Freer joined the Occidental faculty in 1996 as an instructor and started teaching L.A. politics and history, coalitional politics, and what would become the foundation of her community-based learning courses. In these civic engagement classes, students explore and do ethnographic research of L.A. neighborhoods such as Boyle Heights, Leimert Park, and Koreatown.
Freer's class on the history of conflict in Los Angeles helped lead Giulia Pasciuto '10 to her career path. An urban and environmental policy major from Templeton, Pasciuto was intimidated at first by the size of the city. But in the class, she stepped outside "the Oxy bubble" and explored downtown, Skid Row, Bunker Hill, and other L.A. sites. With Freer's help, Pasciuto subsequently interned with the L.A. Department of City Planning. She is now studying for a master's in urban planning at UCLA.
"The entire experience was hugely eye-opening. I think L.A is really beautiful now," says Pasciuto, who calls Freer "one of my favorite professors at Oxy. She's so dynamic and grounded in what's happening in and beyond Los Angeles."
When Los Angeles Mayor Antonio Villaraigosa appointed Freer in 2005 to serve as a member of the influential nine-member Planning Commission—which oversees land use, housing, open space, and transportation within the city's 469 square miles—she initially balked at accepting the position. Freer saw herself as a scholar and community organizer, not a city hall insider. But then she realized that she could help change L.A. for the better. "It was an opportunity to be in a decision-making place where I could make a difference on issues that really mattered to me, like affordable housing and environmental justice concerns," says Freer, who was appointed vice president of the commission in 2008.
"Regina has helped to bring health and livability and wellness as part of the planning process," says Robert Gottlieb, the Henry R. Luce Professor of Urban and Environmental Studies and director of Oxy's Urban and Environmental Policy Institute.
"Unlike some of the other commissioners, she's not speaking for her economic interest," adds fellow commission member and former L.A. City Council member Michael Woo. "She's looked upon as someone who knows the history of L.A., about the decision-making process, about the big picture."

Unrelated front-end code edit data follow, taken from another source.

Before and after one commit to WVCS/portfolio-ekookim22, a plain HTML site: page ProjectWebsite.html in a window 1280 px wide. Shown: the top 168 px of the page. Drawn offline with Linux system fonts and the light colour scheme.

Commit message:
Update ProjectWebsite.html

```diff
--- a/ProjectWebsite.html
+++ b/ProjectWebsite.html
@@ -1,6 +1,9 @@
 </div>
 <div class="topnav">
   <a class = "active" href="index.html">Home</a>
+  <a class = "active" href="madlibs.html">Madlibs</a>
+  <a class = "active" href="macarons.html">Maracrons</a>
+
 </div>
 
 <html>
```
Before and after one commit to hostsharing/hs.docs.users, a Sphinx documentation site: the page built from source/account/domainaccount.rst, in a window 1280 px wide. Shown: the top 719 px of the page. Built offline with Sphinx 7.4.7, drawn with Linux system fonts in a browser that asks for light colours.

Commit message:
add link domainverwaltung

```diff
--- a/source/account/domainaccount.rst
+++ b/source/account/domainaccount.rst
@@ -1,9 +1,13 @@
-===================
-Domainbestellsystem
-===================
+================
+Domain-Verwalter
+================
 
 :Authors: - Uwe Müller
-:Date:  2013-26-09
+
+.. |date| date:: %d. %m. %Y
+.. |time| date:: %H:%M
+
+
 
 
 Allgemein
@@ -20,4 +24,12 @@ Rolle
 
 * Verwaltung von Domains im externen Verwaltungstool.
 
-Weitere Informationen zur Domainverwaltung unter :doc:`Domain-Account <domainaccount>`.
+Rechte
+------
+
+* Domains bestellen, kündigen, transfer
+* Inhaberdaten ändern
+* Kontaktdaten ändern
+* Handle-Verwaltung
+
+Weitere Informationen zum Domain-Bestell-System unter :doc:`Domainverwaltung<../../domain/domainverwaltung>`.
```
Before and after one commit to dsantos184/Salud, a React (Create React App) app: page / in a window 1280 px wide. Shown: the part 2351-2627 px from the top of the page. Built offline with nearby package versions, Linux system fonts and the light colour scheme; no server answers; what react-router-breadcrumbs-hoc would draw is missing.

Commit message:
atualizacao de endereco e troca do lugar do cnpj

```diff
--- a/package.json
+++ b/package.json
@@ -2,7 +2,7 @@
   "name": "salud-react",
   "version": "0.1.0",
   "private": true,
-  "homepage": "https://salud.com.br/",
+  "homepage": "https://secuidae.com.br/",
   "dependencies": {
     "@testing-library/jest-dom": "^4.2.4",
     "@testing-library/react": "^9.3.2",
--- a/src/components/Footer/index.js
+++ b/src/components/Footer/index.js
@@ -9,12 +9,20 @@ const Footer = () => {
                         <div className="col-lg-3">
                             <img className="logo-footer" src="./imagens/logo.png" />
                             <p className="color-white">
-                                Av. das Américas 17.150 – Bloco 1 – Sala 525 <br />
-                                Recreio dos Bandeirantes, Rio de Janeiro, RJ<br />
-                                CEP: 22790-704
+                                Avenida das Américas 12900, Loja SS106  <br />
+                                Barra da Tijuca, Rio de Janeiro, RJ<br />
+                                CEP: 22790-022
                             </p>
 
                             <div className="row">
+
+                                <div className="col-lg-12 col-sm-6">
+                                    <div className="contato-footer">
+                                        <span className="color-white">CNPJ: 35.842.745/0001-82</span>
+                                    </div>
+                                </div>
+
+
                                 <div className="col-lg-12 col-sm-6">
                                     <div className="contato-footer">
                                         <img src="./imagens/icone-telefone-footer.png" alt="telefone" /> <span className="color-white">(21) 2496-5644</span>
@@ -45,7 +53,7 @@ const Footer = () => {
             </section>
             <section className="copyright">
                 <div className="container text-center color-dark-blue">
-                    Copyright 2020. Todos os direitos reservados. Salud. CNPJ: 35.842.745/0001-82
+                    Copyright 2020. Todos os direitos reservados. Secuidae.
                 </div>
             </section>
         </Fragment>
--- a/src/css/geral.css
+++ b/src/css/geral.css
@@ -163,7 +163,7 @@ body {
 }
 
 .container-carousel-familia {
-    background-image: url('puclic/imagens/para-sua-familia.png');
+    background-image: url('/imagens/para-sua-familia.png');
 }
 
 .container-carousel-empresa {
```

In addition to her work with the Planning Commission, Freer is an advisory board member of the Los Angeles Black Worker Center, which researches and brings attention to the employment needs of African Americans in L.A., and sits on the community funding board of the Liberty Hill Foundation, a Los Angeles nonprofit group that invests in community-based projects on the environment, poverty and economic justice, and gay rights. Shane Goldsmith, Liberty Hill Foundation's vice president and chief program officer, says Freer has been indispensable in projects such as an assessment tool to help evaluate grant applicants and a training program to develop future city commissioners. "Regina is super-accessible, always willing to roll up her sleeves and help us," says Goldsmith. "She helps keep us out in the world."
Freer has written extensively about Los Angeles, co-authoring The Next Los Angeles: The Struggle for a Livable City with professors Gottlieb, Mark Vallianatos, and Peter Dreier, and publishing several papers on Charlotta Bass, an early 20th-century black newspaper editor and activist who ran for the U.S. vice presidency on the Progressive Party ticket with the campaign slogan "Win or lose—we win by raising the issues."
"I agree!" says Freer, who is now writing a biography of Bass. "I'm not always on the winning side, but I always try to raise the issues."